The Montana Farm Bureau has registered its opposition to an Environmental Protection Agency proposal to regulate greenhouse gases under the Clean Air Act, asserting it would essentially result in new taxes on livestock operations.
“I know many Montana producers couldn’t afford this onerous and unnecessary tax,” said Montana Farm Bureau President Bob Hanson. “Our livestock producers are having a hard enough time making ends meet. There’s so much talk about U.S.-produced food being the cornerstone of our national security, but this would drive many, many producers out of business, and the U.S. would be forced to import food from other countries who don’t have such a tax .What’s even more ludicrous is this tax is just that—a tax. Fees collected from the EPA will not be used for anything productive, but simply to implement the tax itself.”
The American Farm Bureau Federation has also registered opposition to the EPA proposal.
“Most livestock and dairy farmers would not be able to pass along the costs incurred under this plan,” said Mark Maslyn, AFBF executive director of public policy. “Steep fees associated with this action would force many producers out of business. The net result would likely be higher consumer costs for milk, beef and pork,” said Maslyn, in comments submitted to EPA.

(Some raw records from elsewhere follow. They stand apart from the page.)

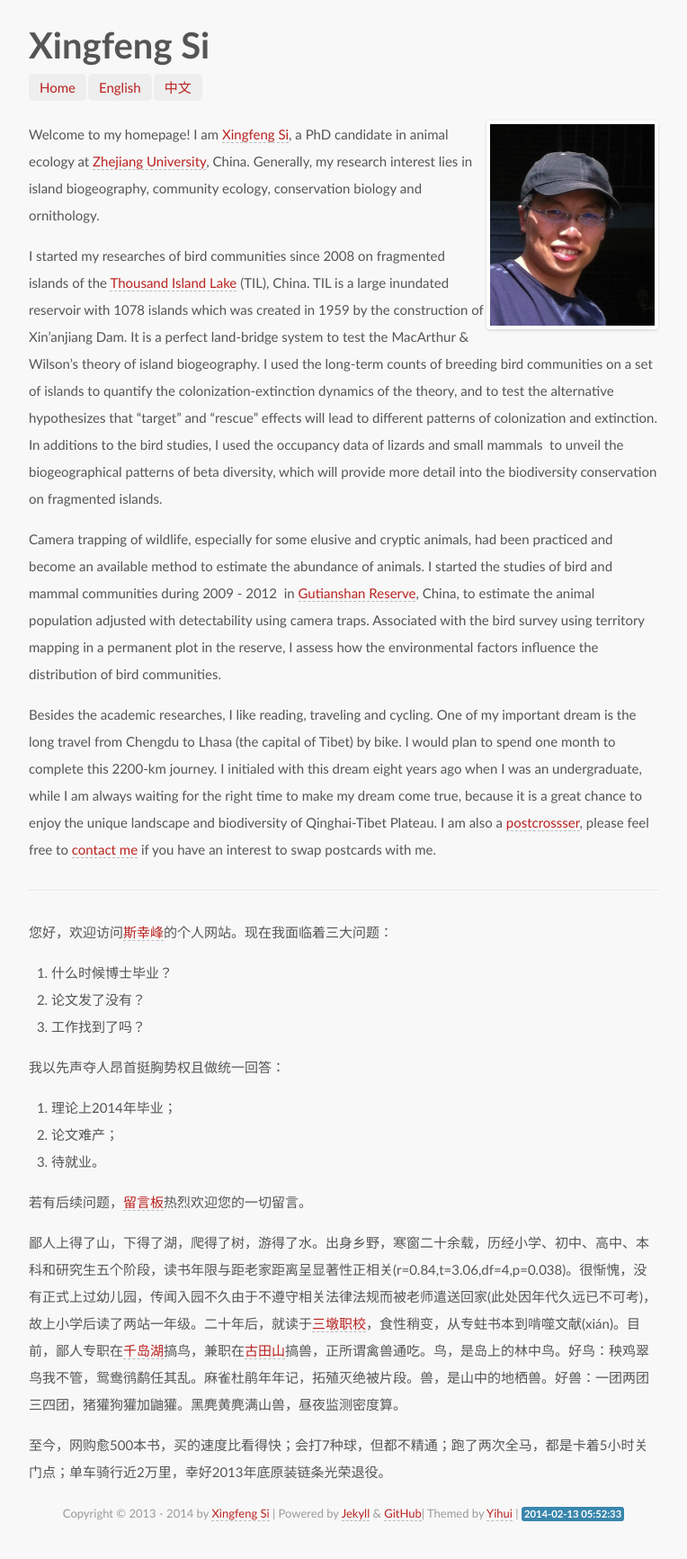
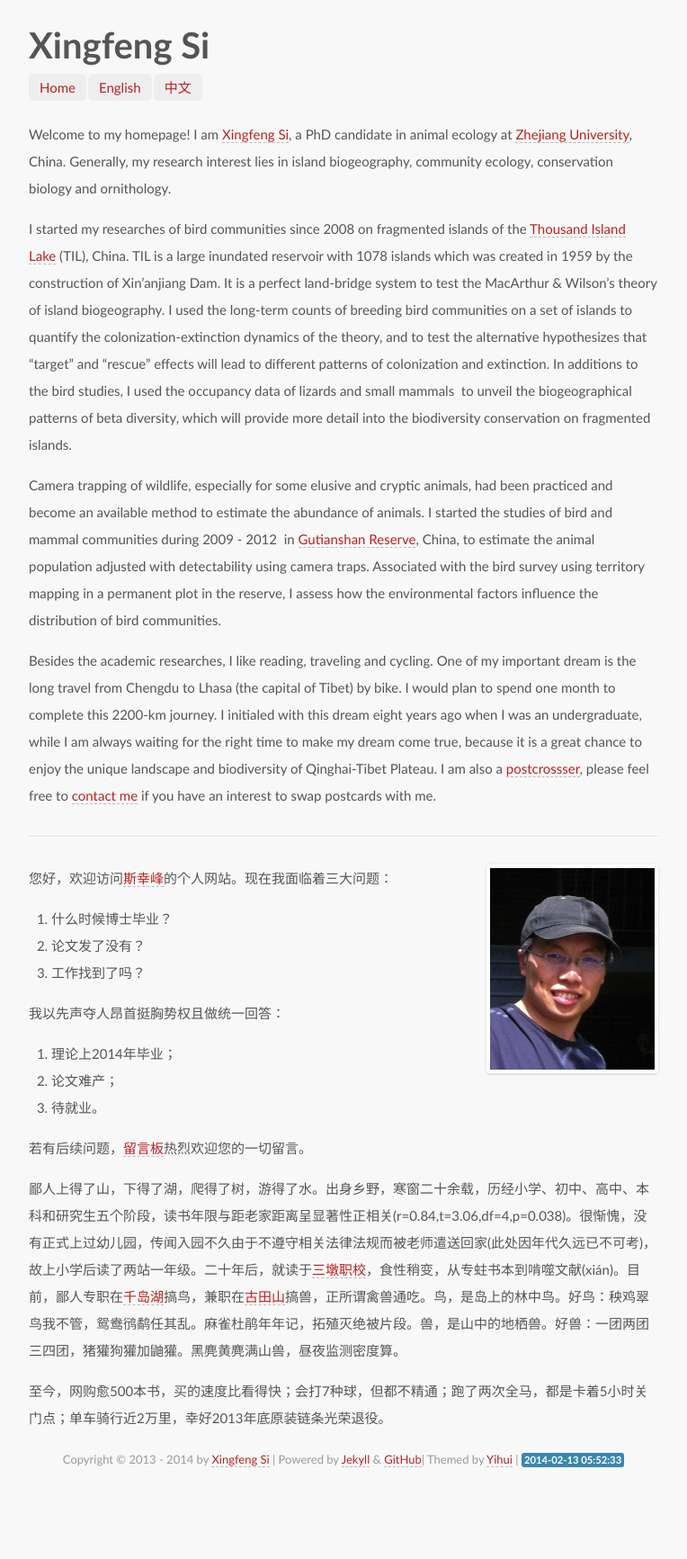
Before and after one commit to sixf/sixf.github.io, a Jekyll site: the page built from index.md, in a window 1280 px wide. Shown: the whole page at 90% size, without its empty margins (258-1022 px from the left). Built offline with Jekyll 4.4.1, drawn with Linux system fonts in a browser that asks for light colours; some web fonts are replaced; Markdown is read by kramdown in place of the engine named in the settings; after the commit the page ends 1673 px from its top, so only the background shows below that.

Commit message:
move down avatar

```diff
--- a/index.md
+++ b/index.md
@@ -12,7 +11,7 @@ Camera trapping of wildlife, especially for some elusive and cryptic animals, ha
 Besides the academic researches, I like reading, traveling and cycling. One of my important dream is the long travel from Chengdu to Lhasa (the capital of Tibet) by bike. I would plan to spend one month to complete this 2200-km journey. I initialed with this dream eight years ago when I was an undergraduate, while I am always waiting for the right time to make my dream come true, because it is a great chance to enjoy the unique landscape and biodiversity of Qinghai-Tibet Plateau. I am also a [postcrossser](http://www.postcrossing.com/user/Xingfeng "Postcrossing"), please feel free to [contact me](/en/about) if you have an interest to swap postcards with me.
 
 ---
-
+<p><img src="http://sixf.org/files/images/avatar.jpg" title="Xingfeng Si" align="right" /></p>
 
 您好，欢迎访问[斯幸峰](/ "Xingfeng Si")的个人网站。现在我面临着三大问题：
 
```
Also changed, not shown: other parts of index.md (+0 -1 lines).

In addition, Maslyn said the proposed rules would be ineffective because of the global nature of greenhouse gases. “Reduction of a ton of greenhouse gases anywhere will make a difference, but if a ton is removed in Iowa and replaced by a ton in China, then no net effect occurred,” he said. “A livestock tax and regulation of greenhouse gases under the Clean Air Act will impose restrictions and added costs on the U.S. economy without reducing greenhouse gases in the atmosphere.”
According to Agriculture Department figures, any farm or ranch with more than 25 dairy cows, 50 beef cattle or 200 hogs emits more than 100 tons of carbon equivalent per year, and thus would need to obtain a permit under the proposed rules. More than 90 percent of U.S. dairy, beef and pork production would be affected by the proposal, Maslyn noted.
Permit fees vary from state to state but EPA sets a “presumptive minimum rate” for fees. For 2008-2009, the rate is $43.75 per ton of emitted greenhouse gases. According to Maslyn, the proposed fee would mean annual assessments of $175 for each dairy cow, $87.50 for each head of beef cattle, and $20 for each hog.
The Montana Farm Bureau is the state’s largest agriculture organization representing over 13,700 member families.